Home > Articles

More About PC Health Care

  • Print
  • + Share This
This chapter is from the book

The more software you install or uninstall and the more files you add or delete, the more pertinent it becomes to perform maintenance on your system. Whether you are trying to accomplish an advanced task or you are trying to figure out why your computer is acting up, you will find the troubleshooting tips and tricks in this chapter helpful.

Just when you think you have the hang of controlling this hunk of machinery, the unexpected happens.
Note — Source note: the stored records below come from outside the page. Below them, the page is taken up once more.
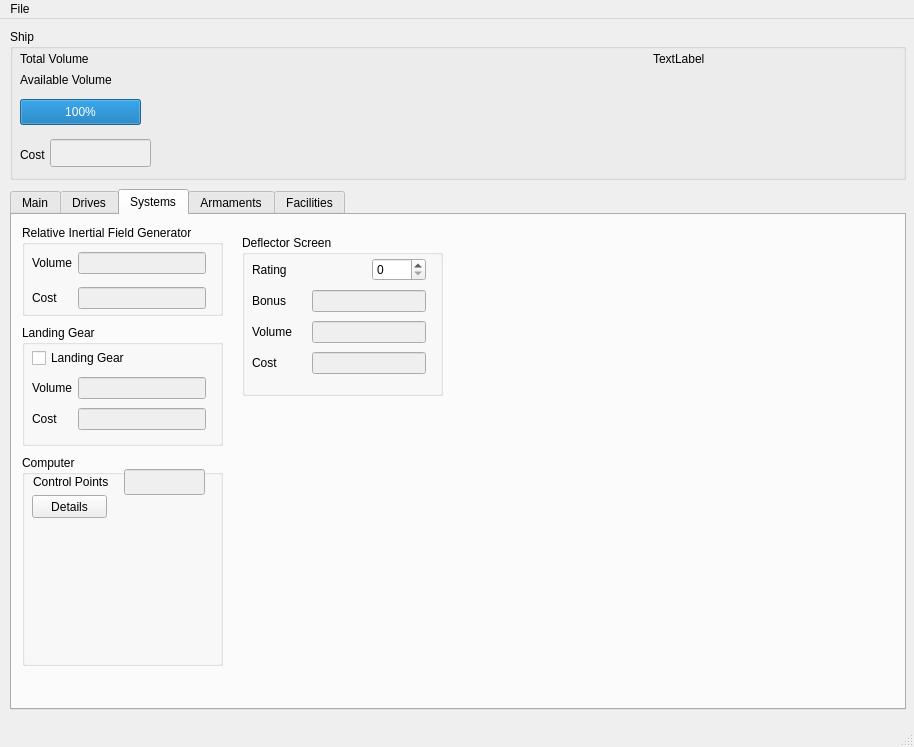
Old version of the form main_smsd.ui in the repository anotheroni/smsd.
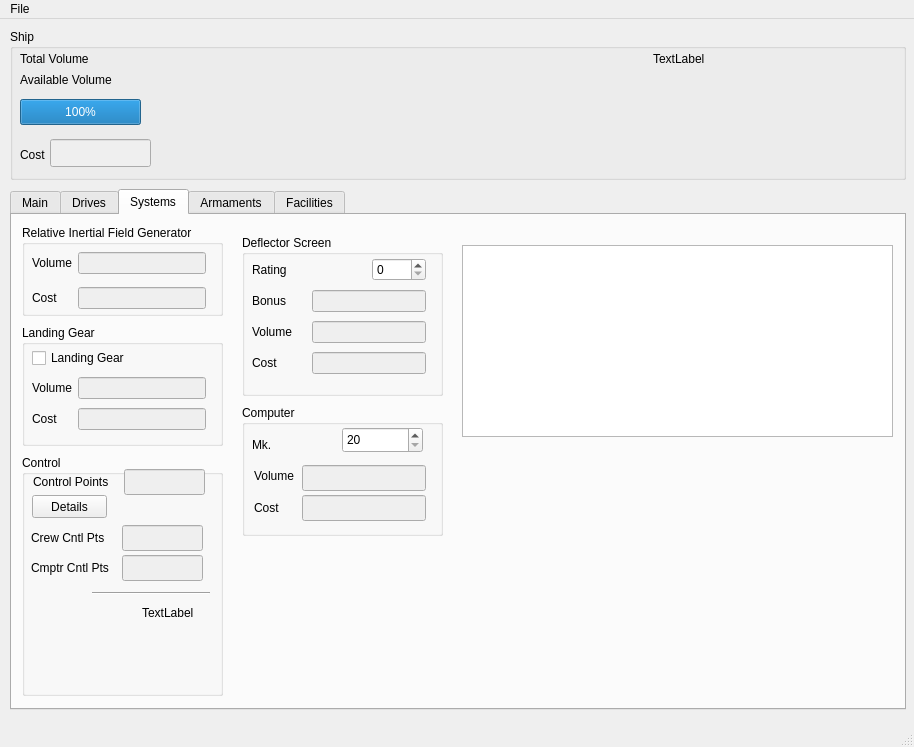
New version of the form.

Commit message: Working on Mk. Systems

```diff
--- a/main_smsd.ui
+++ b/main_smsd.ui
@@ -898,11 +898,11 @@
         <x>10</x>
         <y>240</y>
         <width>201</width>
-        <height>211</height>
+        <height>241</height>
        </rect>
       </property>
       <property name="title" >
-       <string>Computer</string>
+       <string>Control</string>
       </property>
       <widget class="QLabel" name="label_40" >
        <property name="geometry" >
@@ -949,6 +949,209 @@
         <string>Details</string>
        </property>
       </widget>
+      <widget class="QLineEdit" name="controlPointsCrewLineEdit" >
+       <property name="enabled" >
+        <bool>false</bool>
+       </property>
+       <property name="geometry" >
+        <rect>
+         <x>100</x>
+         <y>70</y>
+         <width>81</width>
+         <height>26</height>
+        </rect>
+       </property>
+       <property name="toolTip" >
+        <string>Ship Volume * 0.01</string>
+       </property>
+       <property name="readOnly" >
+        <bool>true</bool>
+       </property>
+      </widget>
+      <widget class="QLabel" name="label_45" >
+       <property name="geometry" >
+        <rect>
+         <x>9</x>
+         <y>70</y>
+         <width>78</width>
+         <height>26</height>
+        </rect>
+       </property>
+       <property name="text" >
+        <string>Crew Cntl Pts</string>
+       </property>
+      </widget>
+      <widget class="QLineEdit" name="controlPointsComputerLineEdit" >
+       <property name="enabled" >
+        <bool>false</bool>
+       </property>
+       <property name="geometry" >
+        <rect>
+         <x>100</x>
+         <y>100</y>
+         <width>81</width>
+         <height>26</height>
+        </rect>
+       </property>
+       <property name="toolTip" >
+        <string>Ship Volume * 0.01</string>
+       </property>
+       <property name="readOnly" >
+        <bool>true</bool>
+       </property>
+      </widget>
+      <widget class="QLabel" name="label_46" >
+       <property name="geometry" >
+        <rect>
+         <x>9</x>
+         <y>100</y>
+         <width>83</width>
+         <height>26</height>
+        </rect>
+       </property>
+       <property name="text" >
+        <string>Cmptr Cntl Pts</string>
+       </property>
+      </widget>
+      <widget class="Line" name="line_2" >
+       <property name="geometry" >
+        <rect>
+         <x>70</x>
+         <y>130</y>
+         <width>118</width>
+         <height>16</height>
+        </rect>
+       </property>
+       <property name="orientation" >
+        <enum>Qt::Horizontal</enum>
+       </property>
+      </widget>
+      <widget class="QLabel" name="controlPointsLeftLabel" >
+       <property name="geometry" >
+        <rect>
+         <x>120</x>
+         <y>150</y>
+         <width>54</width>
+         <height>16</height>
+        </rect>
+       </property>
+       <property name="text" >
+        <string>TextLabel</string>
+       </property>
+      </widget>
+     </widget>
+     <widget class="QGroupBox" name="groupBox_15" >
+      <property name="geometry" >
+       <rect>
+        <x>230</x>
+        <y>190</y>
+        <width>201</width>
+        <height>131</height>
+       </rect>
+      </property>
+      <property name="title" >
+       <string>Computer</string>
+      </property>
+      <widget class="QLineEdit" name="computerVolumeLineEdit" >
+       <property name="enabled" >
+        <bool>false</bool>
+       </property>
+       <property name="geometry" >
+        <rect>
+         <x>60</x>
+         <y>60</y>
+         <width>124</width>
+         <height>26</height>
+        </rect>
+       </property>
+       <property name="toolTip" >
+        <string/>
+       </property>
+       <property name="readOnly" >
+        <bool>true</bool>
+       </property>
+      </widget>
+      <widget class="QLabel" name="label_42" >
+       <property name="geometry" >
+        <rect>
+         <x>12</x>
+         <y>90</y>
+         <width>42</width>
+         <height>26</height>
+        </rect>
+       </property>
+       <property name="text" >
+        <string>Cost</string>
+       </property>
+      </widget>
+      <widget class="QSpinBox" name="computerMkSpinBox" >
+       <property name="geometry" >
+        <rect>
+         <x>100</x>
+         <y>22</y>
+         <width>81</width>
+         <height>26</height>
+        </rect>
+       </property>
+       <property name="minimum" >
+        <number>20</number>
+       </property>
+       <property name="maximum" >
+        <number>1000</number>
+       </property>
+      </widget>
+      <widget class="QLineEdit" name="computerCostLineEdit" >
+       <property name="enabled" >
+        <bool>false</bool>
+       </property>
+       <property name="geometry" >
+        <rect>
+         <x>60</x>
+         <y>90</y>
+         <width>124</width>
+         <height>26</height>
+        </rect>
+       </property>
+       <property name="readOnly" >
+        <bool>true</bool>
+       </property>
+      </widget>
+      <widget class="QLabel" name="label_41" >
+       <property name="geometry" >
+        <rect>
+         <x>12</x>
+         <y>58</y>
+         <width>42</width>
+         <height>26</height>
+        </rect>
+       </property>
+       <property name="text" >
+        <string>Volume</string>
+       </property>
+      </widget>
+      <widget class="QLabel" name="label" >
+       <property name="geometry" >
+        <rect>
+         <x>10</x>
+         <y>32</y>
+         <width>77</width>
+         <height>16</height>
+        </rect>
+       </property>
+       <property name="text" >
+        <string>Mk.</string>
+       </property>
+      </widget>
+     </widget>
+     <widget class="QTableWidget" name="systemMkTableWidget" >
+      <property name="geometry" >
+       <rect>
+        <x>450</x>
+        <y>30</y>
+        <width>431</width>
+        <height>192</height>
+       </rect>
+      </property>
      </widget>
     </widget>
     <widget class="QWidget" name="armaments_tab" >
```
Left out of the diff: 99 changed lines with no effect on the pictures. The commit also changes 4 other files.
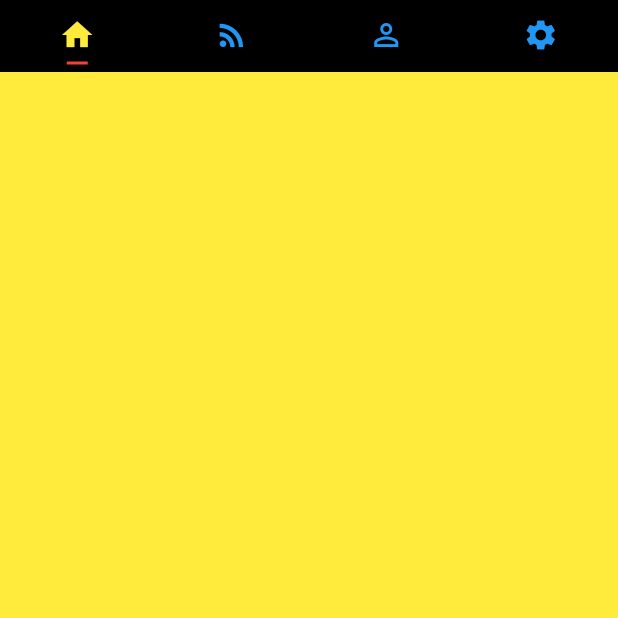
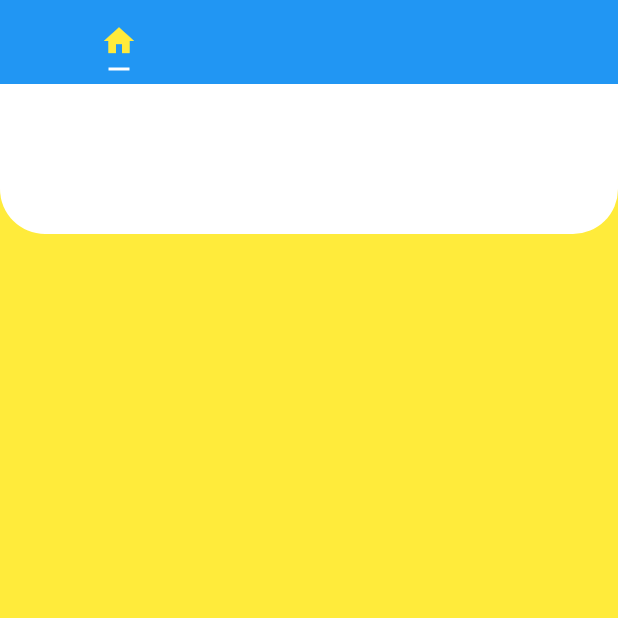
Before and after one commit to dani9875/todoapp, a Flutter app: the screen it shows after launch, on a phone screen of 412 x 824 dp, the top half of it. Run offline on Flutter 3.47's test engine with Material 2 defaults, Android fonts, the phone set to English and light mode, and no system bars.

Commit message:
Rounded container

```diff
--- a/todoapp/lib/main.dart
+++ b/todoapp/lib/main.dart
@@ -48,13 +48,14 @@ class MyHomePage extends StatefulWidget {
 class _MyHomePageState extends State<MyHomePage> {
   @override
   Widget build(BuildContext context) {
-    return SafeArea(
-      child: MaterialApp(
+    return MaterialApp(
       color: Colors.yellow,
-        home: DefaultTabController(
-          length: 4,
+      home: SafeArea(
+        child: DefaultTabController(
+          length: 3,
           child: new Scaffold(
-            body: TabBarView(
+            body: Stack(children: <Widget>[
+              TabBarView(
                 children: [
                   new Container(
                     color: Colors.yellow,
@@ -65,12 +66,21 @@ class _MyHomePageState extends State<MyHomePage> {
                   new Container(
                     color: Colors.lightGreen,
                   ),
-                new Container(
-                  color: Colors.red,
-                ),
                 ],
               ),
-            appBar: new TabBar(
+              Container(
+                height: 100,
+                decoration: BoxDecoration(
+                  borderRadius: BorderRadius.only(
+                      bottomLeft: Radius.circular(30),
+                      bottomRight: Radius.circular(30)),
+                  color: Colors.white,
+                ),
+              )
+            ]),
+            appBar: AppBar(
+              elevation: 0,
+              title: new TabBar(
                 tabs: [
                   Tab(
                     icon: new Icon(Icons.home),
@@ -81,15 +91,12 @@ class _MyHomePageState extends State<MyHomePage> {
                   Tab(
                     icon: new Icon(Icons.perm_identity),
                   ),
-                Tab(
-                  icon: new Icon(Icons.settings),
-                )
                 ],
                 labelColor: Colors.yellow,
                 unselectedLabelColor: Colors.blue,
                 indicatorSize: TabBarIndicatorSize.label,
                 indicatorPadding: EdgeInsets.all(5.0),
-              indicatorColor: Colors.red,
+              ),
             ),
             backgroundColor: Colors.black,
           ),
```
Lines whose indentation alone changed are shown as unchanged.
Maybe your monitor doesn't flicker into action when you boot your machine, or perhaps your computer doesn't seem to recognize the new CD you just put into the CD drive.

Combine the savvy wisdom in this chapter with the Windows tips and tricks learned in Chapter 2, "Keeping Windows Happy," and you can save yourself a lot of grief!

Safe Storing Your Files

To protect your valuable data, it's best to make an extra copy of it. The easiest way to do so is to back up your files onto a diskette, recordable CD (or, if you're very lucky, a highly capacious recordable DVD with much more room than a CD), or a Zip drive cartridge. Then, if something happens to the original file (or worse yet, to your hard drive), you can restore the backup copy onto your hard drive.


The process of making copies of files and storing them in a collection off your main hard drive is often referred to as archiving.

Choosing Your Backup Media

With today's computers, data files are typically backed up onto diskette, CD, or Zip drive. Owners of older PCs also had the option of using Jaz drive media and tape backup units, but the limited storage capability, high price of storage media, and lack of market share made these options all but disappear in the light of affordable CD recording capabilities.

There are basically three factors that should be considered in making your decision regarding how to backup your important files: (1) what devices you have available to you (different devices can widely vary in amount of storage room they offer), (2) what type of data you want to back up, and (3) your intended use of the backup media.

Do You Have Drive?

Almost every machine has a floppy drive but they're not that useful for backups today because so many of our files are larger in size than a floppy disk can handle. Obviously, the type of backup method you use will depend on your computer's components. If you have a recordable/read writable CD drive, you need to understand how much data these types of recordable discs will hold.

Normally, a recordable CD or DVD is best when you have hordes of files to store elsewhere. A recordable CD, for example, stores about 650 megabytes (MB), while a recordable DVD stores at least 4.7 gigabytes (GB).

What You Want to Put on the Disk

If your goal is to back up word processing documents or spreadsheets, just about any of the backup media options will do. However, when it comes to graphic-intensive documents, photographs, and audio and video files, you will need to take into account the storage capacity of each type of media. Table 3.1 shows just how much material you can fit onto each type of storage media.

Table 3.1 Storage Capacity of Various Types of Media


Data capacity

High-density diskette


Zip disk

100MB or 250MB






You can fit more than 300,000 pages of text on a single CD-ROM. That's more than 400 copies of this book on one CD, excluding graphics!

With that in mind, it should come as no real surprise that in order to deal with the large files such as photographs, video files, or music files, you will need to work with CD-ROMs, DVDs or Zip disks or other large capacity media that you find at the computer store.

Music files can also get large in a hurry. A standard 3- to 4-minute song can easily reach 3–5MB when converted to the popular MP3 format. The larger and more numerous your file collection gets, the more important backing up your data becomes.

CD-Rs Versus CD-RWs

When you go shopping for blank CDs, you will notice that there are two kinds: CD-R (recordable) and CD-RW (read writable). The newest drives will record on either, but check your documentation because some older drives will accept only one type.

CD-Rs can only be written to once. You can always add data to the unused parts of the disk with the right software, but you can't overwrite the data recorded on the disk; once it's there, it's there for good. This makes it a fine alternative for creating music CDs and virtual photo albums but perhaps a waste for data backup, since you would probably want to overwrite your data backups periodically to reflect any changes.

CD-RWs are sort of like overgrown diskettes; you can write over them again and again (up to a point; the more you record over existing data, the faster the quality of the recording can degrade), making them good data backup candidates. However, CD-RWs can only be read by other CD-RW drives. If the plan is to make a CD to play in your car or at a friend's party, you will definitely need to go with CD-Rs.


Save money and time by buying recordable CD or CD-RW media in bulk. It usually costs substantially less if you buy recordable CDs, for example, in 100-disc spindles. The same is often true with DVDs.

What Are Your Plans for the Disk?

When deciding which type of backup media to use, make sure that the intended recipient can work with it. Also, think back to the earlier caution about the differences in blank CDs.

  • + Share This
  • 🔖 Save To Your Account